Jeannette and her siblings marvel at their new home in Phoenix — a 14-room stucco house with orange trees in the backyard — and can't believe their good fortune. The three older children enroll in a public school and Lori, Brian, and Jeannette have their first ear and eye exams there. While Brian and Jeannette pass their tests, Lori needs glasses. At first, Mom refuses to let her get glasses as she believes glasses are like crutches and just weaken the eyes. However, the school provides free glasses for Lori. She is stunned by what she can see and hurt by all the years she spent looking at a fuzzy world, certain everyone else saw it that way.
Lori, delighting in her new sight, joins Mom in her zeal for art. Mom turns the front rooms of the house into a studio and spends her days painting, drawing, or writing stories. Dad gets a job with the local electrician union, and the family enjoys a spell of prosperity. Dad buys the kids bicycles, and the family invests in a telephone and washing machine.
The neighborhood, however, has its share of shady characters. Mom and Dad insist on keeping the doors and windows open at all times. One night, a man wanders in and touches Jeannette's private parts, waking her from sleep. She screams and Brian leaps out of bed, grabbing a hatchet, and the two of them chase the man down the street. When Dad gets home, he is furious, and he, Brian, and Jeannette go Pervert Hunting. Despite this incident, Mom and Dad insist on continuing to leave the doors open.
On Sundays, Mom takes the kids to Catholic Mass. Mom considers herself a devout Catholic, despite her distaste for nuns and loose interpretation of basic tenets. When she forces Dad to come with them to church, he is often belligerent, having no patience for religion, preferring science and logic. Dad's outbursts always get the family kicked out, but Mom insists God understands.
Lori's newly enhanced vision, Pervert Hunting, and trips to church all shed insight on the characters of Lori, Mom, and Dad, as well as how Mom and Dad's parenting method influences the children. First, Lori's shock upon seeing the world through glasses explains part of her character and shapes her perspective of her parents. Lori's reluctance to explore the outdoors, her interest in books and staying put, all arise from her inability to see at a distance.
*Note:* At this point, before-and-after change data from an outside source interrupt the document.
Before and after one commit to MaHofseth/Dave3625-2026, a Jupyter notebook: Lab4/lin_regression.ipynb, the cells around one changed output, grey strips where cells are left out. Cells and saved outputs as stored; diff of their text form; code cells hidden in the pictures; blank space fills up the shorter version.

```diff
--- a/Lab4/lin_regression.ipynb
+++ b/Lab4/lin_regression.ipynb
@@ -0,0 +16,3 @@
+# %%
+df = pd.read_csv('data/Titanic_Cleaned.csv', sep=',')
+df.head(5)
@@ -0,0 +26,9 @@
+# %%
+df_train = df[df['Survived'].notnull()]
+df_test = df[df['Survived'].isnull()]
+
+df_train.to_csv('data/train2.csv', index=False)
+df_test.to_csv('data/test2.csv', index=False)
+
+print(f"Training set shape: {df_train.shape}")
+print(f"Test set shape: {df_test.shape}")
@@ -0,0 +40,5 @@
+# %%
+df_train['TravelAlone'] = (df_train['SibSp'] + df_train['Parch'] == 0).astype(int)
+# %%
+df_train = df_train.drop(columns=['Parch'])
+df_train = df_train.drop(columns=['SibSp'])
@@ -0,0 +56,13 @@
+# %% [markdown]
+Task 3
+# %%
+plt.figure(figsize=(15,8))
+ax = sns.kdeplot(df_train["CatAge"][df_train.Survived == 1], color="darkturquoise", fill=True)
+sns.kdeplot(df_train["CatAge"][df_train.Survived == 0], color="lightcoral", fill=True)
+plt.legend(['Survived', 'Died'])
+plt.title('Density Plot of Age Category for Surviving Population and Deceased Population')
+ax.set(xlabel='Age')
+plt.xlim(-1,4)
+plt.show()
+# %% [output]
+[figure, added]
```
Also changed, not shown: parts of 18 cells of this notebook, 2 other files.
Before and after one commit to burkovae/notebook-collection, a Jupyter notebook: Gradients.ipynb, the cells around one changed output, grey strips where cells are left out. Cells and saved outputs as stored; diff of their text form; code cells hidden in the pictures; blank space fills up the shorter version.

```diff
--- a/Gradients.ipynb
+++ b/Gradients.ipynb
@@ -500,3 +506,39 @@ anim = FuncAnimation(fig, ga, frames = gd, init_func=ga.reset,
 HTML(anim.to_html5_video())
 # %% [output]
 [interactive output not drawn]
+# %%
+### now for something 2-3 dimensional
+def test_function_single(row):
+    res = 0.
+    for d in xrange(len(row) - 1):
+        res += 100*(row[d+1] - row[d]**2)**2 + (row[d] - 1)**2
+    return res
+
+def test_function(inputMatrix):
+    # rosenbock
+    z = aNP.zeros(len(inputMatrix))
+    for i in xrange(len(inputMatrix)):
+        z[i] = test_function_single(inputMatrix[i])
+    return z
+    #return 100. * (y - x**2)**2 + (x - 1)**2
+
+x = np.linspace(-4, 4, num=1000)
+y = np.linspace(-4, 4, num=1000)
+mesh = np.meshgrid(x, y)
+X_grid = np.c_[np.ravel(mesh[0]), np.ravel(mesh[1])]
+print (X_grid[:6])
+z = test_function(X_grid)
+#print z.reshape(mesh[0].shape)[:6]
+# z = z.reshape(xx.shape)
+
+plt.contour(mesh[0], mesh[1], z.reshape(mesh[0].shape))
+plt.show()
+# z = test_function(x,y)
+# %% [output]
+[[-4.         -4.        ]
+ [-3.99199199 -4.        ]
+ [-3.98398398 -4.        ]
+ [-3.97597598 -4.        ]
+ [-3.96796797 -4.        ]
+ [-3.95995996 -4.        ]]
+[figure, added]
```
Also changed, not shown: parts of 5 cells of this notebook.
On realizing that something as simple as an eye exam and eyeglasses could make a difference, Lori grows more resentful of her parents' refusal to be more involved parents. Lori's alliance with Mom through their shared love of art foreshadows that most of Lori's resentment will be directed toward Dad.
Furthermore, Dad's attitude toward Pervert Hunting shows him to be only superficially concerned about his children's safety. When he hears about the intruder who attempted to molest Jeannette, he decides to take Brian and Jeannette on a hunt for the "pervert," even though their chances of catching him are slim. This method, paired with Dad and Mom's refusal to lock the doors, only addresses the problem superficially; the hunt does not make any of the children any safer. Rather it instills in the children some of Dad's grandiosity — he has more faith in the guise of bravery and manliness than in doing what's actually required to achieve those qualities; for instance, he'd rather go on a "hunt" than simply lock the doors to his home.
Thus Dad and Mom's refusal to provide their children with any safety encourages Jeannette and Brian to go on their own Pervert Hunts in order to establish some sense of safety. As Walls continues with her memoir, the reader should pay attention to these moments in which Mom and Dad put more stock in the appearance of something they value rather than doing the work required upholding that value.